Transcript of remarks by CS at media session (with video)
Reporter: The protest organised by the legal sector, does it highlight that the bill is still controversial and that there's not ...?
Chief Secretary for Administration: Sorry, the protest is by the ...?
Reporter: Legal sector. The legal sector is holding a protest on June 6th.
Chief Secretary for Administration: Well, I'm not going to comment on individual procession. Hong Kong is a free society. We respect freedom of assembly, freedom of speech, so I'm not in a position to comment individual organisations on what they propose to do.
But the point I want to make is that we are doing it for a very good reason. We are doing it (amendment bill) in the interest of Hong Kong. We've noted the concerns of the community and we've taken all these into account. As the Chief Executive said, we are in the course of listening to the views and feelings from all sectors. We will respond to the views and concerns expressed over the last few days on a holistic basis rather than on a piecemeal basis. Government will respond to all the points raised, suggestions put forward. If they're viable, if they're constructive, if they're conducive to easing public concern, the business community's concern, and providing that are practicable and also fulfil the two objectives of the bill, that is, handling the Taiwan murder case on the one hand and filling the void in the current legal regime on extradition on the other, then we are prepared to consider them carefully.

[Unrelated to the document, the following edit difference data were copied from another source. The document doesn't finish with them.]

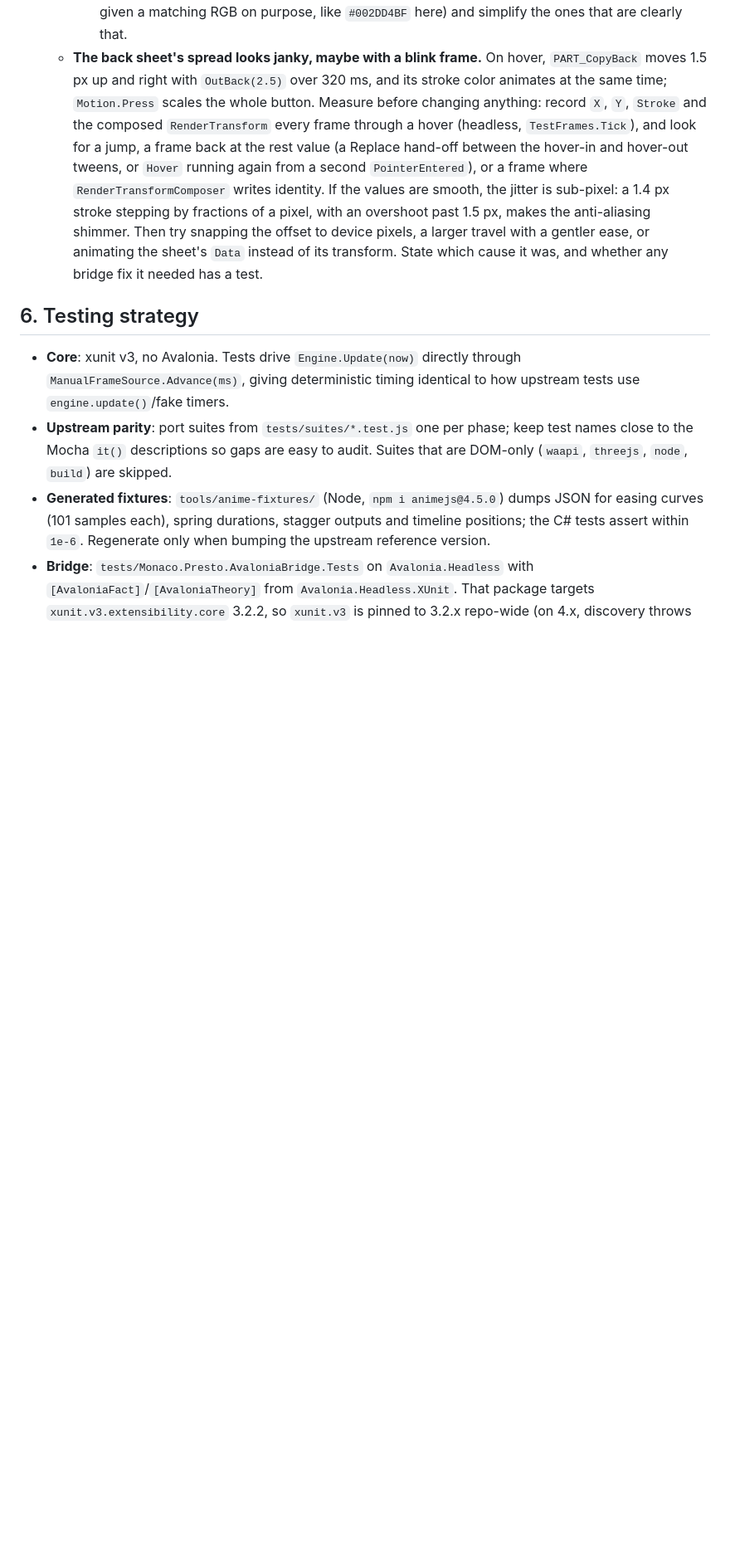
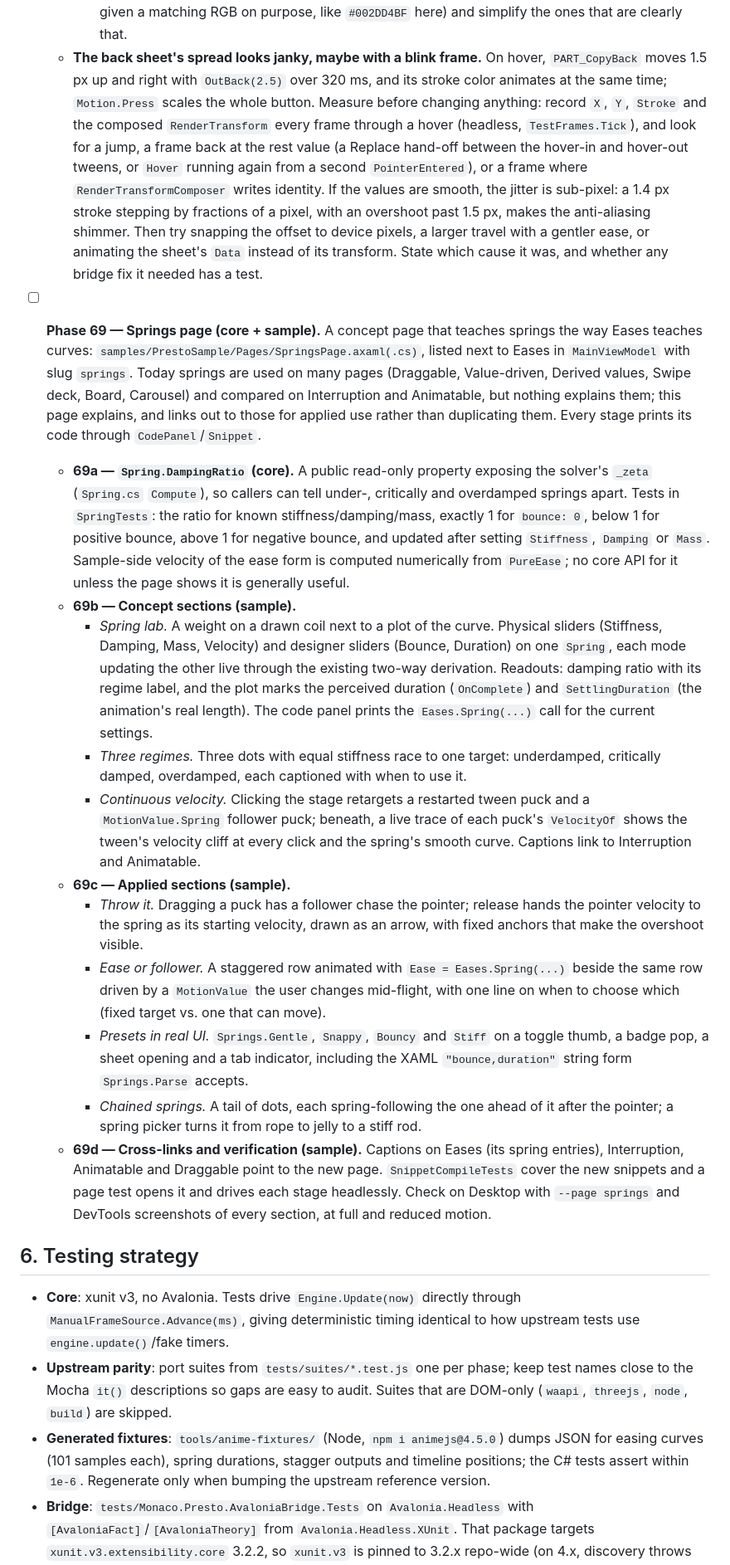
Before and after one commit to stevemonaco/MonacoLabs.Presto, a Markdown page: docs/PLAN.md, the part around the change. Shown at 83% size. Rendered like a GitHub page; blank space fills up the shorter version.

Commit message:
Update plan

```diff
--- a/docs/PLAN.md
+++ b/docs/PLAN.md
@@ -455,6 +455,19 @@ Bugs found on the Typography showcase page (`samples/PrestoSample/Showcase/Pages
     - Then the sample: `Rest` can stay one transparent color. Check the hover and copy sequences on Desktop, and look for sample workarounds the fix makes unnecessary (e.g. transparent brushes given a matching RGB on purpose, like `#002DD4BF` here) and simplify the ones that are clearly that.
   - **The back sheet's spread looks janky, maybe with a blink frame.** On hover, `PART_CopyBack` moves 1.5 px up and right with `OutBack(2.5)` over 320 ms, and its stroke color animates at the same time; `Motion.Press` scales the whole button. Measure before changing anything: record `X`, `Y`, `Stroke` and the composed `RenderTransform` every frame through a hover (headless, `TestFrames.Tick`), and look for a jump, a frame back at the rest value (a Replace hand-off between the hover-in and hover-out tweens, or `Hover` running again from a second `PointerEntered`), or a frame where `RenderTransformComposer` writes identity. If the values are smooth, the jitter is sub-pixel: a 1.4 px stroke stepping by fractions of a pixel, with an overshoot past 1.5 px, makes the anti-aliasing shimmer. Then try snapping the offset to device pixels, a larger travel with a gentler ease, or animating the sheet's `Data` instead of its transform. State which cause it was, and whether any bridge fix it needed has a test.
 
+- [ ] **Phase 69 — Springs page (core + sample).** A concept page that teaches springs the way Eases teaches curves: `samples/PrestoSample/Pages/SpringsPage.axaml(.cs)`, listed next to Eases in `MainViewModel` with slug `springs`. Today springs are used on many pages (Draggable, Value-driven, Derived values, Swipe deck, Board, Carousel) and compared on Interruption and Animatable, but nothing explains them; this page explains, and links out to those for applied use rather than duplicating them. Every stage prints its code through `CodePanel`/`Snippet`.
+  - **69a — `Spring.DampingRatio` (core).** A public read-only property exposing the solver's `_zeta` (`Spring.cs` `Compute`), so callers can tell under-, critically and overdamped springs apart. Tests in `SpringTests`: the ratio for known stiffness/damping/mass, exactly 1 for `bounce: 0`, below 1 for positive bounce, above 1 for negative bounce, and updated after setting `Stiffness`, `Damping` or `Mass`. Sample-side velocity of the ease form is computed numerically from `PureEase`; no core API for it unless the page shows it is generally useful.
+  - **69b — Concept sections (sample).**
+    - *Spring lab.* A weight on a drawn coil next to a plot of the curve. Physical sliders (Stiffness, Damping, Mass, Velocity) and designer sliders (Bounce, Duration) on one `Spring`, each mode updating the other live through the existing two-way derivation. Readouts: damping ratio with its regime label, and the plot marks the perceived duration (`OnComplete`) and `SettlingDuration` (the animation's real length). The code panel prints the `Eases.Spring(...)` call for the current settings.
+    - *Three regimes.* Three dots with equal stiffness race to one target: underdamped, critically damped, overdamped, each captioned with when to use it.
+    - *Continuous velocity.* Clicking the stage retargets a restarted tween puck and a `MotionValue.Spring` follower puck; beneath, a live trace of each puck's `VelocityOf` shows the tween's velocity cliff at every click and the spring's smooth curve. Captions link to Interruption and Animatable.
+  - **69c — Applied sections (sample).**
+    - *Throw it.* Dragging a puck has a follower chase the pointer; release hands the pointer velocity to the spring as its starting velocity, drawn as an arrow, with fixed anchors that make the overshoot visible.
+    - *Ease or follower.* A staggered row animated with `Ease = Eases.Spring(...)` beside the same row driven by a `MotionValue` the user changes mid-flight, with one line on when to choose which (fixed target vs. one that can move).
+    - *Presets in real UI.* `Springs.Gentle`, `Snappy`, `Bouncy` and `Stiff` on a toggle thumb, a badge pop, a sheet opening and a tab indicator, including the XAML `"bounce,duration"` string form `Springs.Parse` accepts.
+    - *Chained springs.* A tail of dots, each spring-following the one ahead of it after the pointer; a spring picker turns it from rope to jelly to a stiff rod.
+  - **69d — Cross-links and verification (sample).** Captions on Eases (its spring entries), Interruption, Animatable and Draggable point to the new page. `SnippetCompileTests` cover the new snippets and a page test opens it and drives each stage headlessly. Check on Desktop with `--page springs` and DevTools screenshots of every section, at full and reduced motion.
+
 ## 6. Testing strategy
 
 - **Core**: xunit v3, no Avalonia. Tests drive `Engine.Update(now)` directly through `ManualFrameSource.Advance(ms)`, giving deterministic timing identical to how upstream tests use `engine.update()`/fake timers.
```
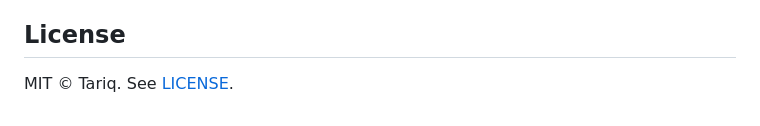
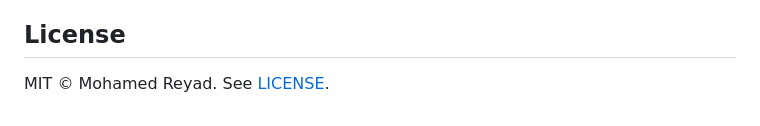
Before and after one commit to mmagdym1/mdx-reader, a Markdown page: README.md, the part around the change. GitHub-like rendering.

Commit message:
Update license attribution in README.md

```diff
--- a/README.md
+++ b/README.md
@@ -158,4 +158,4 @@ Bug reports and focused pull requests are welcome. Read [CONTRIBUTING.md](CONTRI
 
 ## License
 
-MIT © Tariq. See [LICENSE](LICENSE).
+MIT © Mohamed Reyad. See [LICENSE](LICENSE).
```
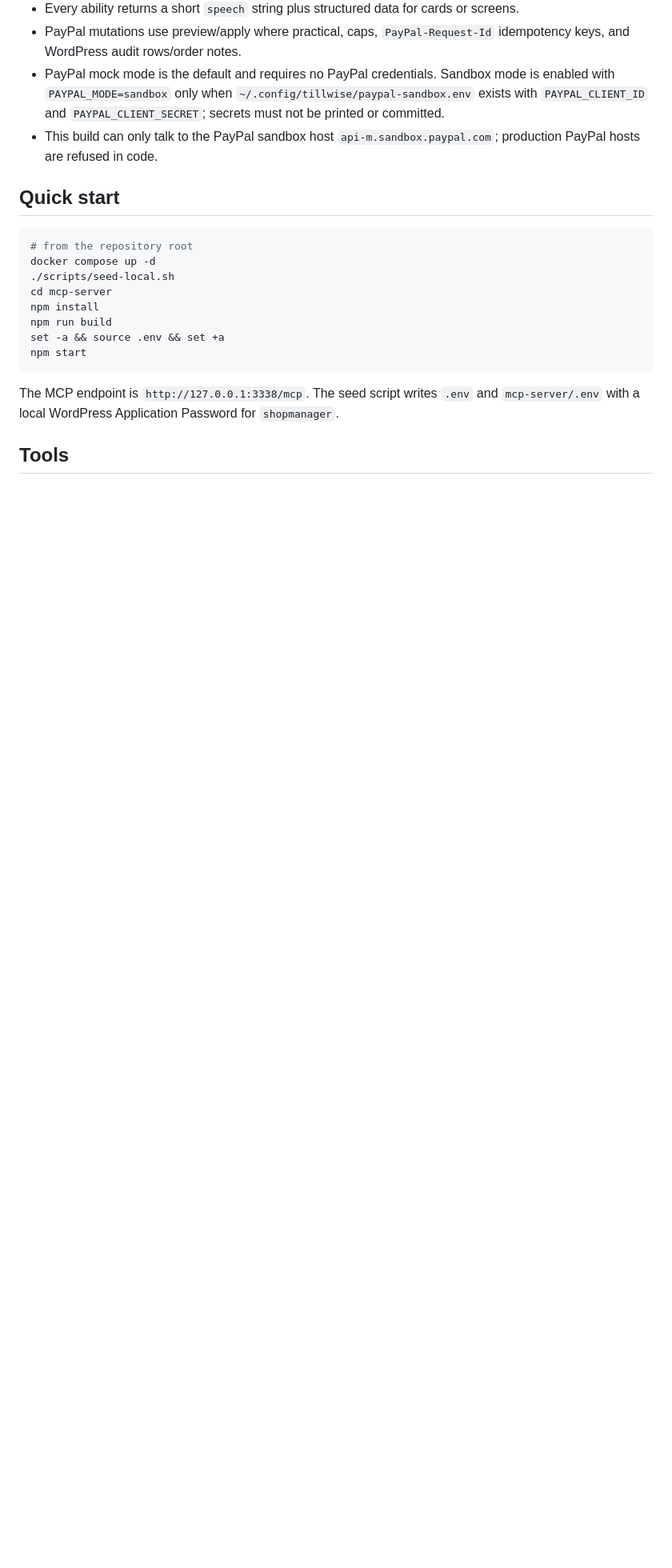
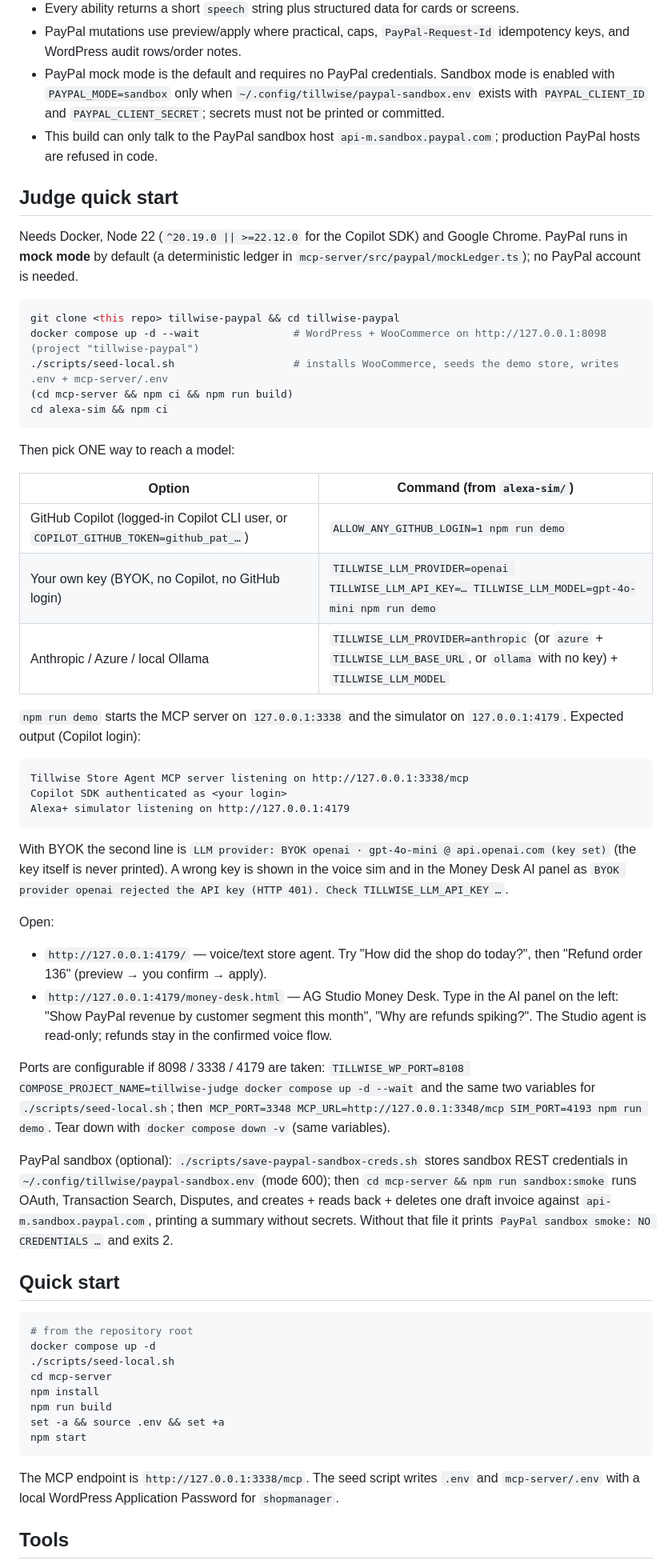
Before and after one commit to dumplingdeveloper/tillwise-paypal-money-desk, a Markdown page: README.md, the part around the change. Shown at 80% size. Drawn GitHub-style; blank space fills up the shorter version.

Commit message:
README: Judge quick start (mock default, Copilot login or BYOK, ports, sandbox smoke)
Co-authored-by: Copilot <223556219+Copilot@users.noreply.github.com>

````diff
--- a/README.md
+++ b/README.md
@@ -31,6 +31,45 @@ skills/ contains Agent Skills loaded by the Copilot SDK and exposed by the MCP s
 - PayPal mutations use preview/apply where practical, caps, `PayPal-Request-Id` idempotency keys, and WordPress audit rows/order notes.
 - PayPal mock mode is the default and requires no PayPal credentials. Sandbox mode is enabled with `PAYPAL_MODE=sandbox` only when `~/.config/tillwise/paypal-sandbox.env` exists with `PAYPAL_CLIENT_ID` and `PAYPAL_CLIENT_SECRET`; secrets must not be printed or committed.
 - This build can only talk to the PayPal sandbox host `api-m.sandbox.paypal.com`; production PayPal hosts are refused in code.
+
+## Judge quick start
+
+Needs Docker, Node 22 (`^20.19.0 || >=22.12.0` for the Copilot SDK) and Google Chrome. PayPal runs in **mock mode** by default (a deterministic ledger in `mcp-server/src/paypal/mockLedger.ts`); no PayPal account is needed.
+
+```bash
+git clone <this repo> tillwise-paypal && cd tillwise-paypal
+docker compose up -d --wait               # WordPress + WooCommerce on http://127.0.0.1:8098 (project "tillwise-paypal")
+./scripts/seed-local.sh                   # installs WooCommerce, seeds the demo store, writes .env + mcp-server/.env
+(cd mcp-server && npm ci && npm run build)
+cd alexa-sim && npm ci
+```
+
+Then pick ONE way to reach a model:
+
+| Option | Command (from `alexa-sim/`) |
+| --- | --- |
+| GitHub Copilot (logged-in Copilot CLI user, or `COPILOT_GITHUB_TOKEN=github_pat_…`) | `ALLOW_ANY_GITHUB_LOGIN=1 npm run demo` |
+| Your own key (BYOK, no Copilot, no GitHub login) | `TILLWISE_LLM_PROVIDER=openai TILLWISE_LLM_API_KEY=… TILLWISE_LLM_MODEL=gpt-4o-mini npm run demo` |
+| Anthropic / Azure / local Ollama | `TILLWISE_LLM_PROVIDER=anthropic` (or `azure` + `TILLWISE_LLM_BASE_URL`, or `ollama` with no key) + `TILLWISE_LLM_MODEL` |
+
+`npm run demo` starts the MCP server on `127.0.0.1:3338` and the simulator on `127.0.0.1:4179`. Expected output (Copilot login):
+
+```text
+Tillwise Store Agent MCP server listening on http://127.0.0.1:3338/mcp
+Copilot SDK authenticated as <your login>
+Alexa+ simulator listening on http://127.0.0.1:4179
+```
+
+With BYOK the second line is `LLM provider: BYOK openai · gpt-4o-mini @ api.openai.com (key set)` (the key itself is never printed). A wrong key is shown in the voice sim and in the Money Desk AI panel as `BYOK provider openai rejected the API key (HTTP 401). Check TILLWISE_LLM_API_KEY …`.
+
+Open:
+
+- `http://127.0.0.1:4179/` — voice/text store agent. Try "How did the shop do today?", then "Refund order 136" (preview → you confirm → apply).
+- `http://127.0.0.1:4179/money-desk.html` — AG Studio Money Desk. Type in the AI panel on the left: "Show PayPal revenue by customer segment this month", "Why are refunds spiking?". The Studio agent is read-only; refunds stay in the confirmed voice flow.
+
+Ports are configurable if 8098 / 3338 / 4179 are taken: `TILLWISE_WP_PORT=8108 COMPOSE_PROJECT_NAME=tillwise-judge docker compose up -d --wait` and the same two variables for `./scripts/seed-local.sh`; then `MCP_PORT=3348 MCP_URL=http://127.0.0.1:3348/mcp SIM_PORT=4193 npm run demo`. Tear down with `docker compose down -v` (same variables).
+
+PayPal sandbox (optional): `./scripts/save-paypal-sandbox-creds.sh` stores sandbox REST credentials in `~/.config/tillwise/paypal-sandbox.env` (mode 600); then `cd mcp-server && npm run sandbox:smoke` runs OAuth, Transaction Search, Disputes, and creates + reads back + deletes one draft invoice against `api-m.sandbox.paypal.com`, printing a summary without secrets. Without that file it prints `PayPal sandbox smoke: NO CREDENTIALS …` and exits 2.
 
 ## Quick start
 
````
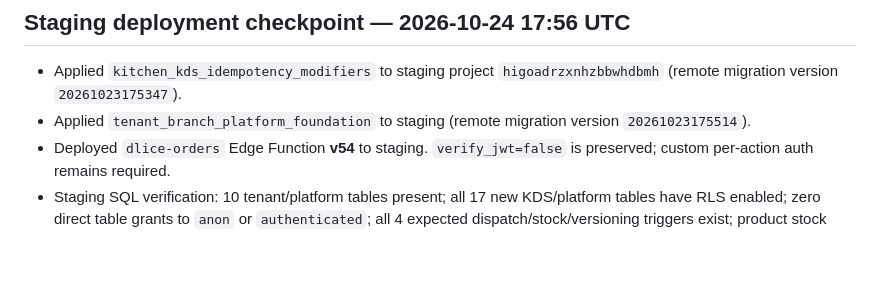
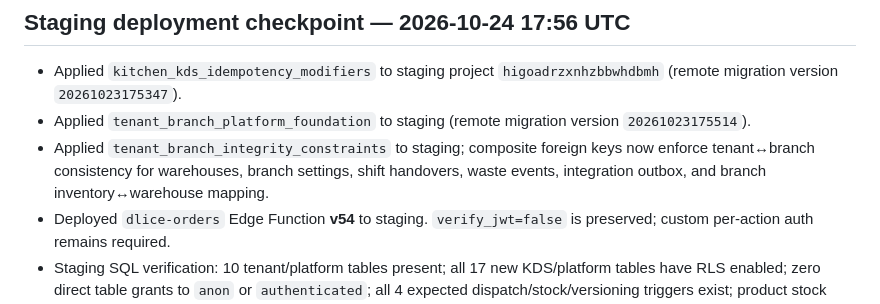
Before and after one commit to dlice8888/dlice-landing-page, a Markdown page: docs/FNB_OS_SUPERPOWERS_EXECUTION_2026-10-24.md, the part around the change. GitHub-like rendering; blank space fills up the shorter version.

Commit message:
docs: record tenant branch integrity verification

```diff
--- a/docs/FNB_OS_SUPERPOWERS_EXECUTION_2026-10-24.md
+++ b/docs/FNB_OS_SUPERPOWERS_EXECUTION_2026-10-24.md
@@ -51,6 +51,7 @@ Performance/RPO/RTO values are proposed test targets, not observed results or ag
 
 - Applied `kitchen_kds_idempotency_modifiers` to staging project `higoadrzxnhzbbwhdbmh` (remote migration version `20261023175347`).
 - Applied `tenant_branch_platform_foundation` to staging (remote migration version `20261023175514`).
+- Applied `tenant_branch_integrity_constraints` to staging; composite foreign keys now enforce tenant↔branch consistency for warehouses, branch settings, shift handovers, waste events, integration outbox, and branch inventory↔warehouse mapping.
 - Deployed `dlice-orders` Edge Function **v54** to staging. `verify_jwt=false` is preserved; custom per-action auth remains required.
 - Staging SQL verification: 10 tenant/platform tables present; all 17 new KDS/platform tables have RLS enabled; zero direct table grants to `anon` or `authenticated`; all 4 expected dispatch/stock/versioning triggers exist; product stock tracking and online order snapshot columns exist.
 - Contract/quality/CORS workflows passed on the pre-deployment commit. Re-run runtime CORS and CI against the post-deployment source commit; business E2E is still not accepted.
```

Reporter: Mr Cheung, according to a Reuters report today, the report suggested that some judges are very worried about the extradition bill because they worry that it would put them on a collision course with the Mainland government when they hand down judgments on the extraditions. When they themselves are worried about the extradition bill, how can the Government say that, you know, they could be the guardians when the bill is passed?
Chief Secretary for Administration: First of all, I'm not going to comment on the Reuters report, and, in fact, judges should not comment on political issues. If you remember what the Chief Justice said at the opening of this legal year, it's inappropriate for any judges to comment on political affairs, particularly on cases which may appear before them in future. This is point number one.
Point number two is that Article 85 of the Basic Law clearly stipulates that judges of Hong Kong courts exercise judicial power independently and free from any interference. That's a very important point to bear in mind. Absolutely apolitical – not political at all, it's entirely an apolitical judiciary. "Fiercely independent" is the right adjective to describe our court system here in Hong Kong.
Another thing is, in fact, over the last 22 years, our courts already have experience in handling a number of extradition cases, so we've got experience in the courts. The judges know how to deal with the cases before them. So we've got expertise, professionalism. I'm sure that our judges can handle all these cases coming up in future with professionalism and with their skills as well. And in fact, there are cases where requests for extradition were rejected by the courts because of a lack of evidence, so don't take it as read that the courts would automatically say yes. They will scrutinise it carefully, look at the law, the precedents and facts and so on. OK?
(Please also refer to the Chinese portion of the transcript.)
Ends/Wednesday, May 29, 2019
Issued at HKT 21:47
Issued at HKT 21:47
Audio / Video
CS meets the media